Start of Input data

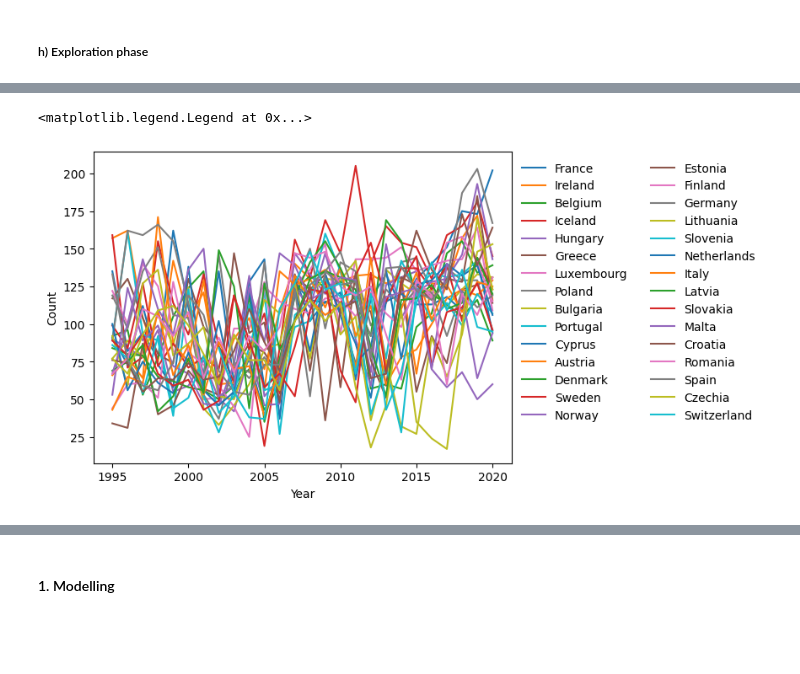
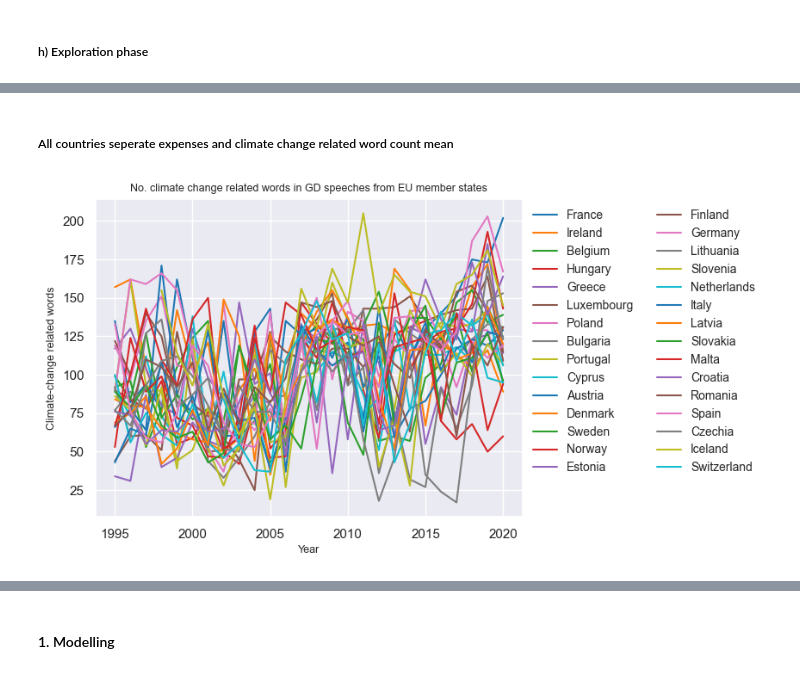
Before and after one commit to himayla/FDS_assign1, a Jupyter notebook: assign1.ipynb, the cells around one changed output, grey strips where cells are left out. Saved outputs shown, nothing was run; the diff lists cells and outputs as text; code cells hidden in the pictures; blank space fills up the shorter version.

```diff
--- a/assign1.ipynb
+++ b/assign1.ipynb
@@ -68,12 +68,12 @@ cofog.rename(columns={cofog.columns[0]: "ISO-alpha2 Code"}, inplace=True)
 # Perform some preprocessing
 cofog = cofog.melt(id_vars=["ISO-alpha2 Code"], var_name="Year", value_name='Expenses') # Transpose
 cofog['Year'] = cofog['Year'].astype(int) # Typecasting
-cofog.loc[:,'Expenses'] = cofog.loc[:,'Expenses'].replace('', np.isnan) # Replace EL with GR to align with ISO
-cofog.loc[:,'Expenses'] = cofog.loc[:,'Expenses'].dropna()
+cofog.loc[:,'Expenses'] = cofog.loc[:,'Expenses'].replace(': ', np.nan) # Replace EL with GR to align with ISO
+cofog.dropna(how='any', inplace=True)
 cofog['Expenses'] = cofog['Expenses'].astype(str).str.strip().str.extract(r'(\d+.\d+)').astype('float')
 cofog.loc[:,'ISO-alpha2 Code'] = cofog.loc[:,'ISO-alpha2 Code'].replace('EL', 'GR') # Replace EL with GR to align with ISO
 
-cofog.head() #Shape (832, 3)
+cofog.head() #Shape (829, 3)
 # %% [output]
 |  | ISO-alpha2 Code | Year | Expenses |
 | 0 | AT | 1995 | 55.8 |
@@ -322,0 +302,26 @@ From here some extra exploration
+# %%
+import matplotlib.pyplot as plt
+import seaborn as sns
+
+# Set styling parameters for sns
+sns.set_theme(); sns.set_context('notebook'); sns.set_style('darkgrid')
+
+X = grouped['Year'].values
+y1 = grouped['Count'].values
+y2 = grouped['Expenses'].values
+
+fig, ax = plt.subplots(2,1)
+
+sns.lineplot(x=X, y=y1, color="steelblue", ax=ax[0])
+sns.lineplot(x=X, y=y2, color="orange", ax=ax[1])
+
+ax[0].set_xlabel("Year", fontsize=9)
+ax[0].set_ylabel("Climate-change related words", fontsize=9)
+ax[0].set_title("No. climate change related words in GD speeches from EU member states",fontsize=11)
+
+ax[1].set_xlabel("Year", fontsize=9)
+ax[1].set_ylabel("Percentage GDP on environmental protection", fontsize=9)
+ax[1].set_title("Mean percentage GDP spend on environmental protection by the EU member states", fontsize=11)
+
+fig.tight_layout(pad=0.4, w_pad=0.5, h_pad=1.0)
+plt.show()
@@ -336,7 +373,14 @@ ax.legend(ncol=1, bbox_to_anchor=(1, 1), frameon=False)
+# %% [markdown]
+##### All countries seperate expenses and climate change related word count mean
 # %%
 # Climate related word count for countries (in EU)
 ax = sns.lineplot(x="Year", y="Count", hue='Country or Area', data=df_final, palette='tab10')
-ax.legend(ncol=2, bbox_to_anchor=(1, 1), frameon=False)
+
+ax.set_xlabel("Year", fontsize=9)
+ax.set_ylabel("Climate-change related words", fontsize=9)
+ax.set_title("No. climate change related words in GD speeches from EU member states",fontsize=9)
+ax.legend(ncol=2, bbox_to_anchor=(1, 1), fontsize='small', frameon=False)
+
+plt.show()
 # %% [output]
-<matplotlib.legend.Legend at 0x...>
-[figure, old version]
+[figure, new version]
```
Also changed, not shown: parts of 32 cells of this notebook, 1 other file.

End of Input data

* Assignment *
Return every line of the data above in which "False" appears.

* Expected output *
@@ -336,7 +373,14 @@ ax.legend(ncol=1, bbox_to_anchor=(1, 1), frameon=False)
-ax.legend(ncol=2, bbox_to_anchor=(1, 1), frameon=False)
+ax.legend(ncol=2, bbox_to_anchor=(1, 1), fontsize='small', frameon=False)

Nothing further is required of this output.